▶ [Records supplied]
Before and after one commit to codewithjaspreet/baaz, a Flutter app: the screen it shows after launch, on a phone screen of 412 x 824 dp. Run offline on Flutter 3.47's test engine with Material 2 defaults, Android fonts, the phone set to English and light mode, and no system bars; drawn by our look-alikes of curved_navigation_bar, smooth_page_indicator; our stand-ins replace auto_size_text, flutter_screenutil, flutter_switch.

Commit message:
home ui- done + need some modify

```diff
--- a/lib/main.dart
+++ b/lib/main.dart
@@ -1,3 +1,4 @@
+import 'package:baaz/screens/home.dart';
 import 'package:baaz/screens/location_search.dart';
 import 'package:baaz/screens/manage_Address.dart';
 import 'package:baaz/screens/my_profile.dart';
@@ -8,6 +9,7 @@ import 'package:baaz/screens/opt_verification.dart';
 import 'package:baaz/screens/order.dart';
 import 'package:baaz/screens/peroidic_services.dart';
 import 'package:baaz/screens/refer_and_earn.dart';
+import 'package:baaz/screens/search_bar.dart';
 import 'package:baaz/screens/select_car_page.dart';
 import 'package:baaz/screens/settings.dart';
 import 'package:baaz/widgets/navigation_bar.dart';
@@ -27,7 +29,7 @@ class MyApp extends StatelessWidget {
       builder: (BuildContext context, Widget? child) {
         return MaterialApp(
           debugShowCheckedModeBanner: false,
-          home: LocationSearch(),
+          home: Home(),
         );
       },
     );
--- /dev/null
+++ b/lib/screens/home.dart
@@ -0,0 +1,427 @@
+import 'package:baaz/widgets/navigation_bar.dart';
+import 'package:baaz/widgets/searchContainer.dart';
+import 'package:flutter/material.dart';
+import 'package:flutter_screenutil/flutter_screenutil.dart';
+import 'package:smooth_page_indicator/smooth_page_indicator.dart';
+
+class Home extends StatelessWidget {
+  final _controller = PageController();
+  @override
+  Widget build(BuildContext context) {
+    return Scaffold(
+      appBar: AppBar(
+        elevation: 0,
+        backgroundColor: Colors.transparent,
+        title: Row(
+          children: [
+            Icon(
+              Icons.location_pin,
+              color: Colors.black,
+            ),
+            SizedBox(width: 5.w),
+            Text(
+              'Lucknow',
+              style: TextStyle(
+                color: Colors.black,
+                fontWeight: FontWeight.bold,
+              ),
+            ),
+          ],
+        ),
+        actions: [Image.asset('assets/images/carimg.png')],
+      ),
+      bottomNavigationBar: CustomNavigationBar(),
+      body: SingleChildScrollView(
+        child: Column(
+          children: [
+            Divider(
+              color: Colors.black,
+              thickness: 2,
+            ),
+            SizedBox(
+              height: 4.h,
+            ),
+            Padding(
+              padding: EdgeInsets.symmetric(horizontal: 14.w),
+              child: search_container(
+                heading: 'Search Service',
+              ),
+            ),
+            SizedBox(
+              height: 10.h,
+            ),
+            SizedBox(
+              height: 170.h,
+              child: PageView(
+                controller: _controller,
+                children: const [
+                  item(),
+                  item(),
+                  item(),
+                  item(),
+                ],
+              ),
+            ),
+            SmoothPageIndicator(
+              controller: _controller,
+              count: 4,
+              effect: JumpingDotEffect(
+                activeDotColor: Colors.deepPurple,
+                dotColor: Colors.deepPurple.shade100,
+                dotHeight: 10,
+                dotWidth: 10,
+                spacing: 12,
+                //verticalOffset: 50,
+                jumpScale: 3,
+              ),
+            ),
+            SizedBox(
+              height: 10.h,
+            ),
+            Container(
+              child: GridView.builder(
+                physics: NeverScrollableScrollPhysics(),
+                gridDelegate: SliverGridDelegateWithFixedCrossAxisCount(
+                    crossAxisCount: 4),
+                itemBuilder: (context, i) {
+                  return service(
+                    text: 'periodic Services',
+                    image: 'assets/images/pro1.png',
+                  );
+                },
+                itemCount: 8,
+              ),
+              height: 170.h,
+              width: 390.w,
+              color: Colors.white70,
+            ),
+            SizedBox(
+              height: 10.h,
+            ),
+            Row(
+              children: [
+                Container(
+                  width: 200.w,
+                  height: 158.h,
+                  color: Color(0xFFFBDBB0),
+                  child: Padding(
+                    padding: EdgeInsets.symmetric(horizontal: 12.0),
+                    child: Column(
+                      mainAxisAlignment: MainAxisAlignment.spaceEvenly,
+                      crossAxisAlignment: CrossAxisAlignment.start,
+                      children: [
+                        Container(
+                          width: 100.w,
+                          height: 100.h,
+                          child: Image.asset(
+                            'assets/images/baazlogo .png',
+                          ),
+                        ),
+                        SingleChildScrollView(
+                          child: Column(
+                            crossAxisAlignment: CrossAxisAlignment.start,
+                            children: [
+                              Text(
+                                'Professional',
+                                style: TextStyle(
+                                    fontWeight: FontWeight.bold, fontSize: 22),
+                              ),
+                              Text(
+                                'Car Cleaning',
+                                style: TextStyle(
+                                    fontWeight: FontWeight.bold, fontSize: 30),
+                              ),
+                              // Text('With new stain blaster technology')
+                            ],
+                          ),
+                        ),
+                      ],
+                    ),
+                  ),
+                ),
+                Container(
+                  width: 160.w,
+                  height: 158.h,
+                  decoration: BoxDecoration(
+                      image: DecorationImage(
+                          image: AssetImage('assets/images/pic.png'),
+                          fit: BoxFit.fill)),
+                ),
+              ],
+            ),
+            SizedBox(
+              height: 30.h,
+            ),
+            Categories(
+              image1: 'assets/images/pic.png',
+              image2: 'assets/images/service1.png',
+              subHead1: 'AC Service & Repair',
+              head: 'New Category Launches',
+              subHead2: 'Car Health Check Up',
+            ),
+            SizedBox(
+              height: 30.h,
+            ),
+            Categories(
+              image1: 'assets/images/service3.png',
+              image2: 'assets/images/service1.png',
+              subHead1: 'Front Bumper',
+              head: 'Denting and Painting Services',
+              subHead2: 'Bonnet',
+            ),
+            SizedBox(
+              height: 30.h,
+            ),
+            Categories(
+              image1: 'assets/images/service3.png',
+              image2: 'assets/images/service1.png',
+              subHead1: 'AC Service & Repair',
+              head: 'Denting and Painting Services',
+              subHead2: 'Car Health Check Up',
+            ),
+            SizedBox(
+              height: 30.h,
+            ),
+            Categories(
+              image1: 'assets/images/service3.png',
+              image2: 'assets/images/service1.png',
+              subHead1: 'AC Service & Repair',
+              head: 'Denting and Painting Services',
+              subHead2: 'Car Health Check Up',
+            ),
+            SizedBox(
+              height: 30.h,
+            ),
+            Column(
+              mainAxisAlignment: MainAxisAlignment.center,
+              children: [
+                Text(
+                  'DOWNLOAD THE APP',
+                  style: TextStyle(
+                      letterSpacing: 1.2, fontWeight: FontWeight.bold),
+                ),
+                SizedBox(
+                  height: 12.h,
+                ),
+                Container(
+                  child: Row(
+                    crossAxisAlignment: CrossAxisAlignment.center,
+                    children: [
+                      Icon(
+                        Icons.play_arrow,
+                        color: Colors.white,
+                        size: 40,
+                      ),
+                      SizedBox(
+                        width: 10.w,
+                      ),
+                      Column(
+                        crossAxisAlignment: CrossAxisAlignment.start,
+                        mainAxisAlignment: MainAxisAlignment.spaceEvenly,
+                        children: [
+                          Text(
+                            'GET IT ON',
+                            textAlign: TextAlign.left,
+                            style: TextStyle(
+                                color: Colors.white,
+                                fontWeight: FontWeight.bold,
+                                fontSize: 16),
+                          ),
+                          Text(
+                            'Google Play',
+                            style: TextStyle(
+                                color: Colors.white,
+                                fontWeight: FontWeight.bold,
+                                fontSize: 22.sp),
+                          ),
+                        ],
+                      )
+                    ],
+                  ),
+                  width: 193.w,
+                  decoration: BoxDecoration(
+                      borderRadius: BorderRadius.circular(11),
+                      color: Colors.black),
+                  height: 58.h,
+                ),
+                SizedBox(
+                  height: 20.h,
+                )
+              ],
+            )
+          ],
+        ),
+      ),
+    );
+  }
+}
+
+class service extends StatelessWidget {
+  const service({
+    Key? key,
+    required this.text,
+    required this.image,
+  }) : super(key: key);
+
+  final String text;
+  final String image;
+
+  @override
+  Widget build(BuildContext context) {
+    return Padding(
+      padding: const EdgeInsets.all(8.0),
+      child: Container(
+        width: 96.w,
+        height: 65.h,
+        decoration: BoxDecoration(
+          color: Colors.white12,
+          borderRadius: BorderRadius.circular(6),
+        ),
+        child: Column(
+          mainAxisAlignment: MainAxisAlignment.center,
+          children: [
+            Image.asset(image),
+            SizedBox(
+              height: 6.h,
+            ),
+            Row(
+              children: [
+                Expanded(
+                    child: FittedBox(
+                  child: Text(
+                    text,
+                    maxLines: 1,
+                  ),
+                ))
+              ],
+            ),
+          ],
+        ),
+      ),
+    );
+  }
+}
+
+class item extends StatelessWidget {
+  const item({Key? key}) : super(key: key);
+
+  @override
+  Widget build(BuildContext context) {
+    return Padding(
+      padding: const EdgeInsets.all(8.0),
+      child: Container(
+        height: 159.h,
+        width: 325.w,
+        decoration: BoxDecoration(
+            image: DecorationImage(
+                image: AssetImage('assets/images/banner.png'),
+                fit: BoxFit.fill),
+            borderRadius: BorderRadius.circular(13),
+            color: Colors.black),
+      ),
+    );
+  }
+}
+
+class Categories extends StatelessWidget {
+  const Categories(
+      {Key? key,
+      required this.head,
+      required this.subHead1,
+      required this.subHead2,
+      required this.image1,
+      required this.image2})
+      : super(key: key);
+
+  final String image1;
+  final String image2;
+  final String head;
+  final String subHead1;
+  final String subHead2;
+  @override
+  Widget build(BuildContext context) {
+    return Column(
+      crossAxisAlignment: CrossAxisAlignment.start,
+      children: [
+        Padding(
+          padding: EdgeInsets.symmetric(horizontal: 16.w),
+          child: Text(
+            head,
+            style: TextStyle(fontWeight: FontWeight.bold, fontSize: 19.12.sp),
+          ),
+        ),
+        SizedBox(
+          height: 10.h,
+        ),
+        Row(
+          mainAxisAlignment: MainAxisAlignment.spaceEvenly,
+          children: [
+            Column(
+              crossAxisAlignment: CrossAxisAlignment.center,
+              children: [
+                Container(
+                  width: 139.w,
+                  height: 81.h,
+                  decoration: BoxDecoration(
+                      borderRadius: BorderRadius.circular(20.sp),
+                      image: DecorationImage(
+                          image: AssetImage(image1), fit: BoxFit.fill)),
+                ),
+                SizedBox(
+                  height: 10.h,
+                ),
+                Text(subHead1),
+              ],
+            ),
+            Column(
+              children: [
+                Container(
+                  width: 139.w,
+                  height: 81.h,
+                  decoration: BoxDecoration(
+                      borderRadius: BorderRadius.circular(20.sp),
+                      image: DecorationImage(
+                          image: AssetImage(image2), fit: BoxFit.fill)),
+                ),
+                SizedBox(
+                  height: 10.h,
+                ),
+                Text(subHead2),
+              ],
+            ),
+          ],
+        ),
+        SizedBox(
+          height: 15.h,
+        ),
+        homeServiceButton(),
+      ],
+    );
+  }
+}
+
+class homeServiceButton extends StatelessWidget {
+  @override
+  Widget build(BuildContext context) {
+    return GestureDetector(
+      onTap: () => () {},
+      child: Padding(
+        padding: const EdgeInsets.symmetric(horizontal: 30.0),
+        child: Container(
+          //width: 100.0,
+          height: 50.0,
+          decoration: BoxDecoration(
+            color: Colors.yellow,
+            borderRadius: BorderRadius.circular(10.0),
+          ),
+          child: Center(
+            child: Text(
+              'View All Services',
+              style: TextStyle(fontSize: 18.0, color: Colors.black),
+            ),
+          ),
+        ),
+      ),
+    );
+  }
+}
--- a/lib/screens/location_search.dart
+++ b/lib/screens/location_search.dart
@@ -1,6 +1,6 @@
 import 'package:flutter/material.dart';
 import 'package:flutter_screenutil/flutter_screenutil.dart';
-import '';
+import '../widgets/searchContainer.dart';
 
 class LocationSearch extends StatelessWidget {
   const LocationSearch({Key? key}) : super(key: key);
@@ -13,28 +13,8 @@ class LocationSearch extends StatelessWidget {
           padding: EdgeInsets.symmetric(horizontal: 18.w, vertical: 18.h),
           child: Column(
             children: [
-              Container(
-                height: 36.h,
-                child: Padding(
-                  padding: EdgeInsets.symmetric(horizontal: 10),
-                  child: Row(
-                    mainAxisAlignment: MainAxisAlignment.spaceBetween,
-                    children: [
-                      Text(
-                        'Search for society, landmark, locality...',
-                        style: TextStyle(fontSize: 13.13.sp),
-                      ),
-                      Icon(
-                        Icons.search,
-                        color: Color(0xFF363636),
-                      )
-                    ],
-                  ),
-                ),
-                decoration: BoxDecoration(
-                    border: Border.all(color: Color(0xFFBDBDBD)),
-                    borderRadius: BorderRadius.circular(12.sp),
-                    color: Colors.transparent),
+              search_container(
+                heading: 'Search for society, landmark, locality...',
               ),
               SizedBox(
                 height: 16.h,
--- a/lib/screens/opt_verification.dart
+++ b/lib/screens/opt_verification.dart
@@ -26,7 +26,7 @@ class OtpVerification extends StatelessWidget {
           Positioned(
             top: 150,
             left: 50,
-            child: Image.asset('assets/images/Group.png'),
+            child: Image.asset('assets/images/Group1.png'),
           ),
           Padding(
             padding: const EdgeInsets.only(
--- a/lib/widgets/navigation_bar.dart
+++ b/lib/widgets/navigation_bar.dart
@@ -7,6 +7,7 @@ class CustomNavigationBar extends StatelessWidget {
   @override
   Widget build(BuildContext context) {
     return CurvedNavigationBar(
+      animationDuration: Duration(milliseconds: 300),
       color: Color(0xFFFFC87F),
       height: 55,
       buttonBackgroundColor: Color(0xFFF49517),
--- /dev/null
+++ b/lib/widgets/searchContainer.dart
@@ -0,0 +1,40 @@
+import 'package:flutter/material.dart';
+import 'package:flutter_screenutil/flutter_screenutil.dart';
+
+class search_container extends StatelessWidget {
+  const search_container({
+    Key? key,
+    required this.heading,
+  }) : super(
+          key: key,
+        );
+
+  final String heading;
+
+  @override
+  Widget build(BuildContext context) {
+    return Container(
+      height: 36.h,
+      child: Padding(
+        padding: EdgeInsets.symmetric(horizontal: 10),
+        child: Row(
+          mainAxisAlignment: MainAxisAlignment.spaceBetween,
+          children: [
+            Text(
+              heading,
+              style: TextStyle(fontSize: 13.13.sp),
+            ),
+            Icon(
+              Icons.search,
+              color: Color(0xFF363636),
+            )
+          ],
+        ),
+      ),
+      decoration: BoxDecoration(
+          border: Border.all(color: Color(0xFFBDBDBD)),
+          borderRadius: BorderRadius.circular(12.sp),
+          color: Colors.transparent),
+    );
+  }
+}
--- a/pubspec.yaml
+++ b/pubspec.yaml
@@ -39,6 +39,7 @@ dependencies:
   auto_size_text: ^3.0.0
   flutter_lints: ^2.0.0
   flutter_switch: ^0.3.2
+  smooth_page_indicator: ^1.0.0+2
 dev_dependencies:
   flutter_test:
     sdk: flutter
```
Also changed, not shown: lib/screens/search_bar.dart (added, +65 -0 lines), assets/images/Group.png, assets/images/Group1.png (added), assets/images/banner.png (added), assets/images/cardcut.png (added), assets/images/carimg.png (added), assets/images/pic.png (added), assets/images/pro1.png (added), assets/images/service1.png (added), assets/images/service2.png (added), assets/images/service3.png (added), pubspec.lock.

▶ [The problem] Copy every line in the entries above that has the string "style" in it.

▶ [Final answer]
+              style: TextStyle(
+                                style: TextStyle(
+                                style: TextStyle(
+                  style: TextStyle(
+                            style: TextStyle(
+                            style: TextStyle(
+            style: TextStyle(fontWeight: FontWeight.bold, fontSize: 19.12.sp),
+              style: TextStyle(fontSize: 18.0, color: Colors.black),
-                        style: TextStyle(fontSize: 13.13.sp),
+              style: TextStyle(fontSize: 13.13.sp),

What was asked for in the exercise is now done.